He became a permanent member of the touring party after bowling well in Hobart, and his ability to bowl reverse swing when the Kookaburra ball goes soft will be an attraction to the selectors. But picking Shahzad would mean the inexperienced Finn opening the bowling with Anderson.
Bresnan is the best batsman of the three and replaced the absent Broad in last summer's series against Bangladesh. Bresnan has a Test batting average of over 40 but has played four of his five matches against Bangladesh, a far cry from the pressure of an Ashes series.
Broad and Anderson have built an effective partnership combining skills that complement one another. The taller Broad relies on pace, bounce and seam movement while Anderson is among world cricket's best swing bowlers. Australia wicketkeeper Brad Haddin described their performance on the third day of the first Ashes Test as the "hardest bowling you could possibly face in Test cricket" as they tried to break his partnership with Mike Hussey.

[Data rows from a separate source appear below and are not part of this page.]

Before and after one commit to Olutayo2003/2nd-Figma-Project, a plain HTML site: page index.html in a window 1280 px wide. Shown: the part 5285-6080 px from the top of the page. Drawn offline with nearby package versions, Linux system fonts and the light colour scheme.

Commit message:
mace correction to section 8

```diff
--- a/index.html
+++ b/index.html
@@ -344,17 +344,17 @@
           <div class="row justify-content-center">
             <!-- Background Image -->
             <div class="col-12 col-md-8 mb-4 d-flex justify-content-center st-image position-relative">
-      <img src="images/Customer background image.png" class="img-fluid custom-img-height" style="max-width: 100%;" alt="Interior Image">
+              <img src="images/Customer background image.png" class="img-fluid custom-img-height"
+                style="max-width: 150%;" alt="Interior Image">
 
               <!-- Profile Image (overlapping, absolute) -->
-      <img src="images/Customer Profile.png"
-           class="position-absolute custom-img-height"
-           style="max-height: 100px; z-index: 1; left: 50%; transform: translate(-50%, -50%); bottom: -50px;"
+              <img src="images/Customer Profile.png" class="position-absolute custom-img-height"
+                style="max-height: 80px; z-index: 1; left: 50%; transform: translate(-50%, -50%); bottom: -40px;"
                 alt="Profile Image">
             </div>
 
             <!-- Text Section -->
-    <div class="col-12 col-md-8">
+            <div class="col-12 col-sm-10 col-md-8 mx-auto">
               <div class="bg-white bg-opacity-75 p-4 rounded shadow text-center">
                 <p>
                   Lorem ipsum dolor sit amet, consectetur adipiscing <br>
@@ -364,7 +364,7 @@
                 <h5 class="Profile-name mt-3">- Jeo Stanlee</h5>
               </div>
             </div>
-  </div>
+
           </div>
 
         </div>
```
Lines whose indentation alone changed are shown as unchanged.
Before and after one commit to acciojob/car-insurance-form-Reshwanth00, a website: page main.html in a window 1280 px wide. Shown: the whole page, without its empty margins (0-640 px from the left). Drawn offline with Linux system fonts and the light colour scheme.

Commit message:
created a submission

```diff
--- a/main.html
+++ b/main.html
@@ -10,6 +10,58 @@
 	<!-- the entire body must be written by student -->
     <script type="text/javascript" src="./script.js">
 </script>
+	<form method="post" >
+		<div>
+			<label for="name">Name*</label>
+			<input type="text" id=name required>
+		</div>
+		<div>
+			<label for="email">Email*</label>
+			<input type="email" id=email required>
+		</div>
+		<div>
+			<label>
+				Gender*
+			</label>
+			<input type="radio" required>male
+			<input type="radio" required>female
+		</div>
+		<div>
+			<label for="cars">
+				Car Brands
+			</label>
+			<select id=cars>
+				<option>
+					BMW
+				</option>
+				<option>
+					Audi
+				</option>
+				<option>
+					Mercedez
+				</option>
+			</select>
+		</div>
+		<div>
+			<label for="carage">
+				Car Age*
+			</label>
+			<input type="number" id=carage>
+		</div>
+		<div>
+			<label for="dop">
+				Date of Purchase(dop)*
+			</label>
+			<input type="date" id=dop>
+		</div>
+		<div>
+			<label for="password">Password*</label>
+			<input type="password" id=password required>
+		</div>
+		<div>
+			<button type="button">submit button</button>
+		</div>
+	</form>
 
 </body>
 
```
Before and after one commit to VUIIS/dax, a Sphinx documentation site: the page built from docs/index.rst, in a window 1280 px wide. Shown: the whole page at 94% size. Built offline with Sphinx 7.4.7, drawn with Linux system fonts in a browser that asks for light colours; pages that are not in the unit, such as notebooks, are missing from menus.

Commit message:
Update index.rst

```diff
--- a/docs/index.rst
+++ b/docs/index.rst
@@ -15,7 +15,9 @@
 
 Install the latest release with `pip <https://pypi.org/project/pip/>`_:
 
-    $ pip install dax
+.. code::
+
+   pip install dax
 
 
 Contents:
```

England last night required six wickets on the last day to win the second Test after Kevin Pietersen reached a career-best score and removed Michael Clarke to have Australia struggling to avoid defeat at 238-4. England dismissed Simon Katich, Ricky Ponting and Shane Watson yesterday after declaring at 620-5 in Adelaide.
Clarke and Mike Hussey held up the victory push with a 104-run stand before Pietersen, who earlier top-scored with 227, dismissed Clarke in the last action of the day.
Australia's hopes of avoiding defeat may rest with the weather. Showers and thunderstorms were forecast. (© Daily Telegraph, London)